I didn't take photo's just a lot of observation.
I was initially intriged by a 26ft telstar trimaran
that I owned some years ago. It had a relatively narrow main hull and would motor
at 10 knots with a 10 hp outboard
. Previously I had a 30 ft monohull
which motored at 6 knots with a 20 hp motor.
I put a 25 hp outboard on the Telstar to see what it would "do" and I got 15 knots. I then went and bought a 35 hp outboard and mounted it on the Telstar, however at 16 knots a bow wave started to form and we started climbing uphill . never got any more than 16 knots.
But it all made me think,why?
Nowdays it is well known particularly on commercial catamaran
ferries that a 16-1 length to beam produces NO bow wave.

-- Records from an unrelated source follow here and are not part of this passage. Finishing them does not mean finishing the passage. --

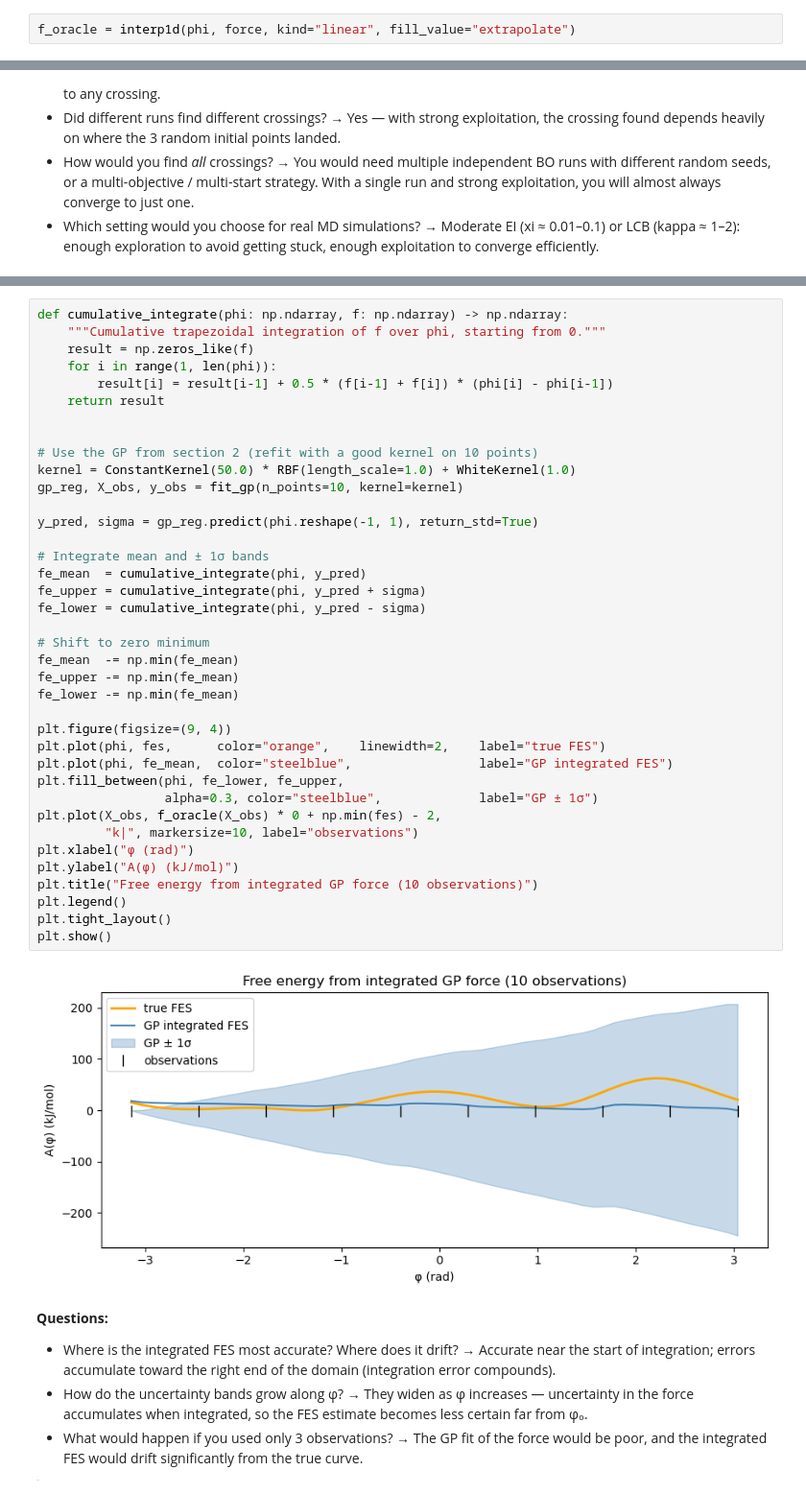
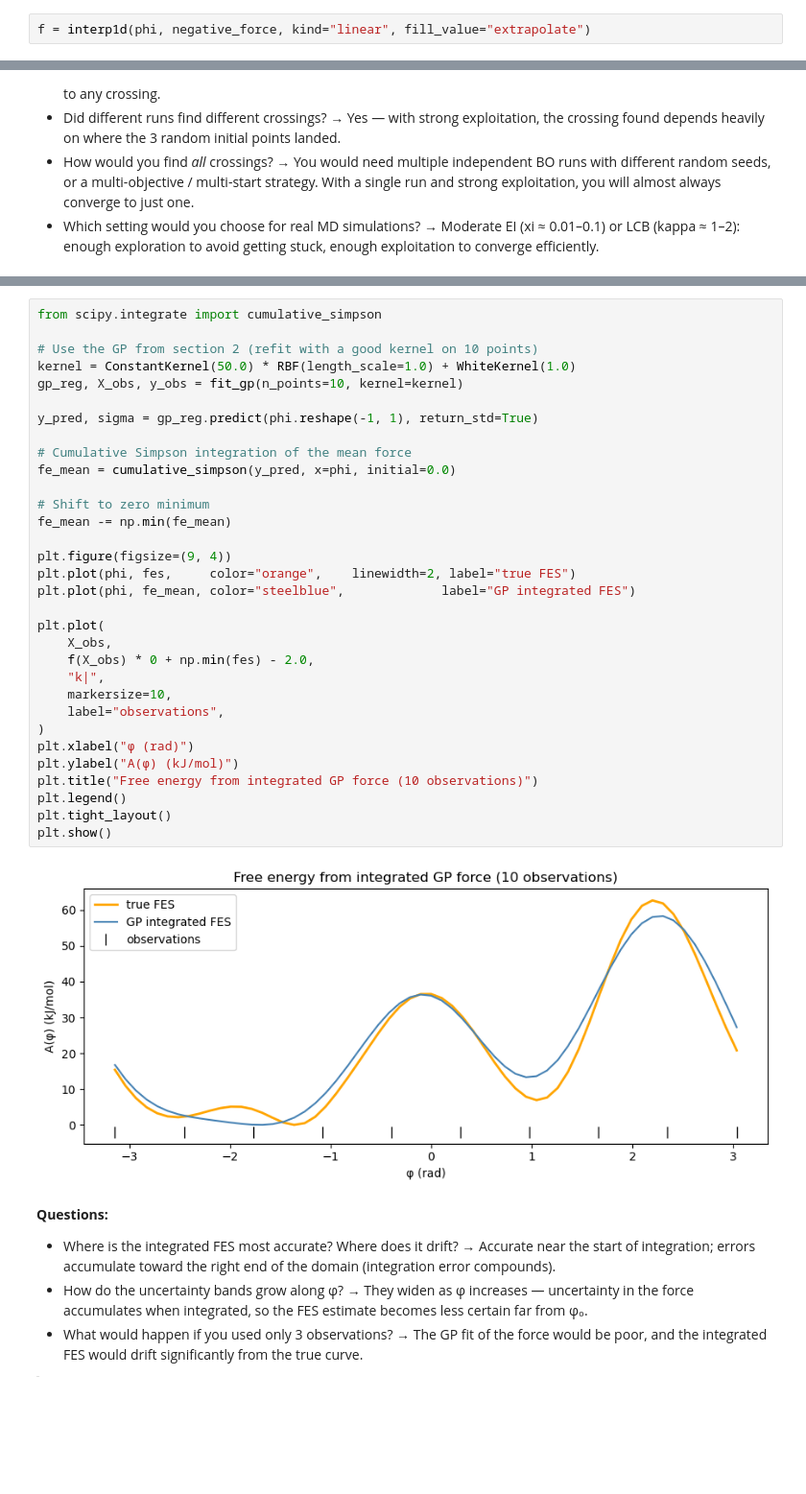
Before and after one commit to computational-chemistry-uva/BUQ, a Jupyter notebook: tutorials/01_bo_adipep_phi_solutions.ipynb, the cells around one changed output, grey strips where cells are left out. Shown at 96% size. Drawn from its saved outputs; the diff is of its cells as text; blank space fills up the shorter version.

```diff
--- a/tutorials/01_bo_adipep_phi_solutions.ipynb
+++ b/tutorials/01_bo_adipep_phi_solutions.ipynb
@@ -131,7 +131,7 @@ full control over the kernel and is the right tool for regression
 In a real study, `f_oracle(phi)` would launch a simulation.
 Here it interpolates the precomputed data.
 # %%
-f_oracle = interp1d(phi, force, kind="linear", fill_value="extrapolate")
+f = interp1d(phi, negative_force, kind="linear", fill_value="extrapolate")
 # %% [markdown]
 ### 2.2 Fit a GP to the force
 
@@ -464,45 +460,39 @@ $$A(\phi) = \int_{\phi_0}^{\phi} f(\phi') \, d\phi'$$
 This is a preview of **Bayesian Quadrature** (notebook 2), where we
 will do this properly with a principled acquisition function.
 # %%
-def cumulative_integrate(phi: np.ndarray, f: np.ndarray) -> np.ndarray:
-    """Cumulative trapezoidal integration of f over phi, starting from 0."""
-    result = np.zeros_like(f)
-    for i in range(1, len(phi)):
-        result[i] = result[i-1] + 0.5 * (f[i-1] + f[i]) * (phi[i] - phi[i-1])
-    return result
-
+from scipy.integrate import cumulative_simpson
 
 # Use the GP from section 2 (refit with a good kernel on 10 points)
 kernel = ConstantKernel(50.0) * RBF(length_scale=1.0) + WhiteKernel(1.0)
 gp_reg, X_obs, y_obs = fit_gp(n_points=10, kernel=kernel)
 
 y_pred, sigma = gp_reg.predict(phi.reshape(-1, 1), return_std=True)
 
-# Integrate mean and ± 1σ bands
-fe_mean  = cumulative_integrate(phi, y_pred)
-fe_upper = cumulative_integrate(phi, y_pred + sigma)
-fe_lower = cumulative_integrate(phi, y_pred - sigma)
+# Cumulative Simpson integration of the mean force
+fe_mean = cumulative_simpson(y_pred, x=phi, initial=0.0)
 
 # Shift to zero minimum
-fe_mean  -= np.min(fe_mean)
-fe_upper -= np.min(fe_mean)
-fe_lower -= np.min(fe_mean)
+fe_mean -= np.min(fe_mean)
 
 plt.figure(figsize=(9, 4))
-plt.plot(phi, fes,      color="orange",    linewidth=2,    label="true FES")
-plt.plot(phi, fe_mean,  color="steelblue",                 label="GP integrated FES")
-plt.fill_between(phi, fe_lower, fe_upper,
-                 alpha=0.3, color="steelblue",             label="GP ± 1σ")
-plt.plot(X_obs, f_oracle(X_obs) * 0 + np.min(fes) - 2,
-         "k|", markersize=10, label="observations")
+plt.plot(phi, fes,     color="orange",    linewidth=2, label="true FES")
+plt.plot(phi, fe_mean, color="steelblue",             label="GP integrated FES")
+
+plt.plot(
+    X_obs,
+    f(X_obs) * 0 + np.min(fes) - 2.0,
+    "k|",
+    markersize=10,
+    label="observations",
+)
 plt.xlabel("φ (rad)")
 plt.ylabel("A(φ) (kJ/mol)")
 plt.title("Free energy from integrated GP force (10 observations)")
 plt.legend()
 plt.tight_layout()
 plt.show()
 # %% [output]
-[figure, old version]
+[figure, new version]
 # %% [markdown]
 **Questions:**
 - Where is the integrated FES most accurate? Where does it drift?
```
Also changed, not shown: parts of 9 cells of this notebook.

I went on one last week and we were doing 30 knots, no planning and no bow wave.
16-1 is not suitable for boats under 150 ft long.
I started experimenting with 15 ft plywood
prototypes, in all, I built five.
I found that if the angle of entry at the bow was small and you continued back (wedge shaped) with that same angle NO turbulence (eddys) was produced along the sides of the hull.
It is the friction or turbulence which produces the bow wave. I kept experimenting until I found the best angle of entry.
After that it was a case of making that concept
into a practical boat.
With my design the hull is immersed at all times. Particularly the bow. The stern has large trim tabs to keep the bow submersed most of the time.
The sides of the hull are also vertical, which reduces spray, the bow is longer than "normal" for increased buoyancy.
IT IS NOT THE INCREASED WETTED SURFACE THAT SLOWS DOWN "OVERLOADED" MULTIHULLS.
I have proved that in tests.
It is the wider beam of the immersed hull producing the increased turbulence associated with the formation of a bow wave at a lower speed
YES, increased wetted surface plays a part in this speed reduction but it is not the main factor.
It is easy to prove, because it is speed related.